● **TASK PROMPT**
Would you output all the lines below precisely as they stand, leaving each picture out?

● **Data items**
****************

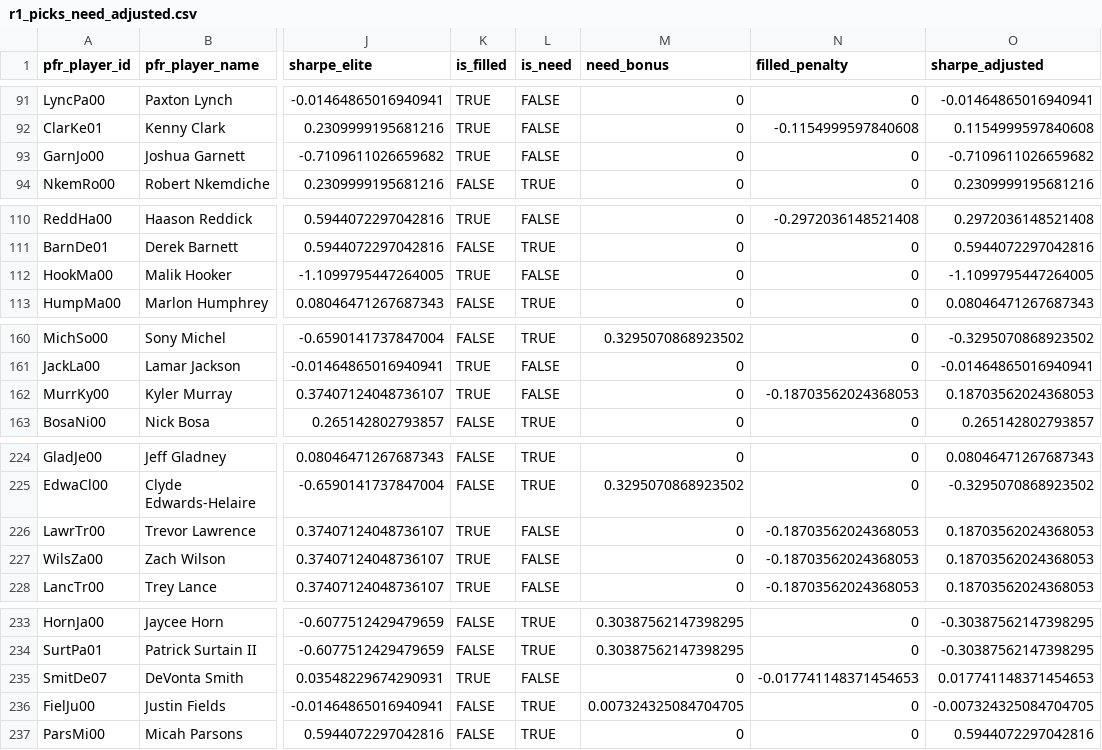
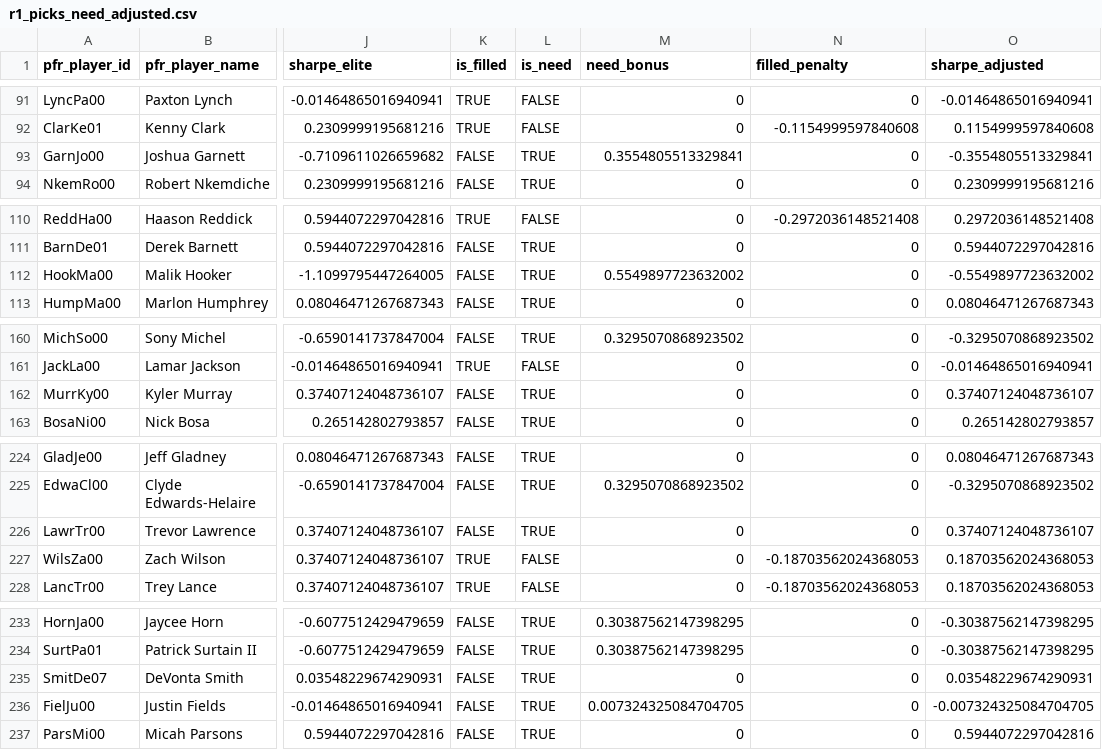
Before and after one commit to stranger9977/draft-sharpe-analysis, a CSV file: output/v2/r1_picks_need_adjusted.csv, drawn as a sheet; only a part is shown, gaps mark what is left out; the diff covers the shown part only; the diff names each change by its address in the sheet, - before the commit and + after, or states it on an @@ line.

```diff
--- a/output/v2/r1_picks_need_adjusted.csv
+++ b/output/v2/r1_picks_need_adjusted.csv
-K93 (is_filled): TRUE
+K93 (is_filled): FALSE
-L93 (is_need): FALSE
+L93 (is_need): TRUE
-M93 (need_bonus): 0
+M93 (need_bonus): 0.3554805513329841
-O93 (sharpe_adjusted): -0.7109611026659682
+O93 (sharpe_adjusted): -0.3554805513329841
-K112 (is_filled): TRUE
+K112 (is_filled): FALSE
-L112 (is_need): FALSE
+L112 (is_need): TRUE
-M112 (need_bonus): 0
+M112 (need_bonus): 0.5549897723632002
-O112 (sharpe_adjusted): -1.1099795447264005
+O112 (sharpe_adjusted): -0.5549897723632002
-K162 (is_filled): TRUE
+K162 (is_filled): FALSE
-L162 (is_need): FALSE
+L162 (is_need): TRUE
-N162 (filled_penalty): -0.18703562024368053
+N162 (filled_penalty): 0
-O162 (sharpe_adjusted): 0.18703562024368053
+O162 (sharpe_adjusted): 0.37407124048736107
-K226 (is_filled): TRUE
+K226 (is_filled): FALSE
-L226 (is_need): FALSE
+L226 (is_need): TRUE
-N226 (filled_penalty): -0.18703562024368053
+N226 (filled_penalty): 0
-O226 (sharpe_adjusted): 0.18703562024368053
+O226 (sharpe_adjusted): 0.37407124048736107
-K235 (is_filled): TRUE
+K235 (is_filled): FALSE
-L235 (is_need): FALSE
+L235 (is_need): TRUE
-N235 (filled_penalty): -0.017741148371454653
+N235 (filled_penalty): 0
-O235 (sharpe_adjusted): 0.017741148371454653
+O235 (sharpe_adjusted): 0.03548229674290931
```
Also changed, not shown: 36 edited cells elsewhere in this file, output/v2/class_depth.csv, output/v2/team_efficiency_adjusted.csv, 9 other files.
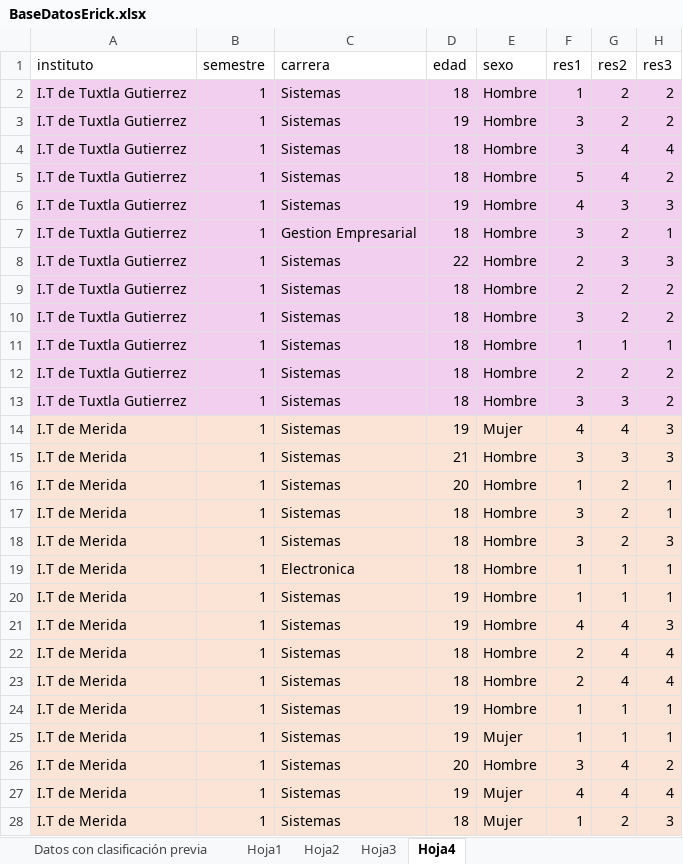
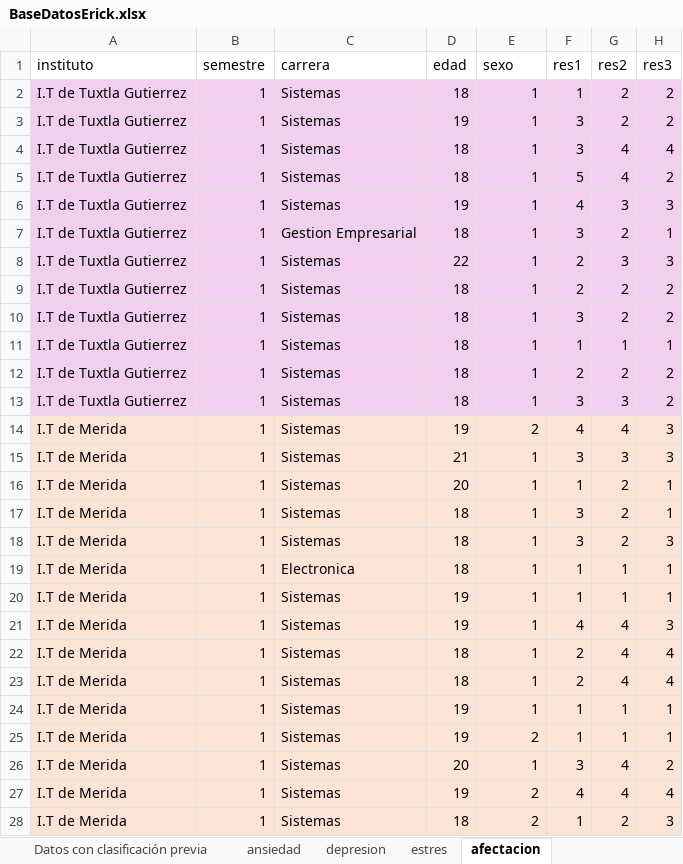
Before and after one commit to UlisesCosta/ai-practice, an Excel workbook: BaseDatosErick.xlsx, sheet afectacion, drawn as a sheet; only a part is shown; values as stored, in another font and other column widths than the file's, no borders; the diff covers the shown part only; the diff names each change by its address in the sheet, - before the commit and + after, or states it on an @@ line.

```diff
--- a/BaseDatosErick.xlsx (sheet afectacion)
+++ b/BaseDatosErick.xlsx (sheet afectacion)
-sheet tab: Hoja1
+sheet tab: ansiedad
-sheet tab: Hoja2
+sheet tab: depresion
-sheet tab: Hoja3
+sheet tab: estres
-sheet tab: Hoja4
+sheet tab: afectacion
-E2:E13 (sexo): Hombre
+E2:E13 (sexo): 1
-E14 (sexo): Mujer
+E14 (sexo): 2
-E15:E24 (sexo): Hombre
+E15:E24 (sexo): 1
-E25 (sexo): Mujer
+E25 (sexo): 2
-E26 (sexo): Hombre
+E26 (sexo): 1
-E27:E28 (sexo): Mujer
+E27:E28 (sexo): 2
```
Also changed, not shown: 234 edited cells elsewhere in this sheet, sheet ansiedad, sheet depresion, sheet estres, 16 other files.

****************

● **RESPONSE**
Before and after one commit to stranger9977/draft-sharpe-analysis, a CSV file: output/v2/r1_picks_need_adjusted.csv, drawn as a sheet; only a part is shown, gaps mark what is left out; the diff covers the shown part only; the diff names each change by its address in the sheet, - before the commit and + after, or states it on an @@ line.

```diff
--- a/output/v2/r1_picks_need_adjusted.csv
+++ b/output/v2/r1_picks_need_adjusted.csv
-K93 (is_filled): TRUE
+K93 (is_filled): FALSE
-L93 (is_need): FALSE
+L93 (is_need): TRUE
-M93 (need_bonus): 0
+M93 (need_bonus): 0.3554805513329841
-O93 (sharpe_adjusted): -0.7109611026659682
+O93 (sharpe_adjusted): -0.3554805513329841
-K112 (is_filled): TRUE
+K112 (is_filled): FALSE
-L112 (is_need): FALSE
+L112 (is_need): TRUE
-M112 (need_bonus): 0
+M112 (need_bonus): 0.5549897723632002
-O112 (sharpe_adjusted): -1.1099795447264005
+O112 (sharpe_adjusted): -0.5549897723632002
-K162 (is_filled): TRUE
+K162 (is_filled): FALSE
-L162 (is_need): FALSE
+L162 (is_need): TRUE
-N162 (filled_penalty): -0.18703562024368053
+N162 (filled_penalty): 0
-O162 (sharpe_adjusted): 0.18703562024368053
+O162 (sharpe_adjusted): 0.37407124048736107
-K226 (is_filled): TRUE
+K226 (is_filled): FALSE
-L226 (is_need): FALSE
+L226 (is_need): TRUE
-N226 (filled_penalty): -0.18703562024368053
+N226 (filled_penalty): 0
-O226 (sharpe_adjusted): 0.18703562024368053
+O226 (sharpe_adjusted): 0.37407124048736107
-K235 (is_filled): TRUE
+K235 (is_filled): FALSE
-L235 (is_need): FALSE
+L235 (is_need): TRUE
-N235 (filled_penalty): -0.017741148371454653
+N235 (filled_penalty): 0
-O235 (sharpe_adjusted): 0.017741148371454653
+O235 (sharpe_adjusted): 0.03548229674290931
```
Also changed, not shown: 36 edited cells elsewhere in this file, output/v2/class_depth.csv, output/v2/team_efficiency_adjusted.csv, 9 other files.
Before and after one commit to UlisesCosta/ai-practice, an Excel workbook: BaseDatosErick.xlsx, sheet afectacion, drawn as a sheet; only a part is shown; values as stored, in another font and other column widths than the file's, no borders; the diff covers the shown part only; the diff names each change by its address in the sheet, - before the commit and + after, or states it on an @@ line.

```diff
--- a/BaseDatosErick.xlsx (sheet afectacion)
+++ b/BaseDatosErick.xlsx (sheet afectacion)
-sheet tab: Hoja1
+sheet tab: ansiedad
-sheet tab: Hoja2
+sheet tab: depresion
-sheet tab: Hoja3
+sheet tab: estres
-sheet tab: Hoja4
+sheet tab: afectacion
-E2:E13 (sexo): Hombre
+E2:E13 (sexo): 1
-E14 (sexo): Mujer
+E14 (sexo): 2
-E15:E24 (sexo): Hombre
+E15:E24 (sexo): 1
-E25 (sexo): Mujer
+E25 (sexo): 2
-E26 (sexo): Hombre
+E26 (sexo): 1
-E27:E28 (sexo): Mujer
+E27:E28 (sexo): 2
```
Also changed, not shown: 234 edited cells elsewhere in this sheet, sheet ansiedad, sheet depresion, sheet estres, 16 other files.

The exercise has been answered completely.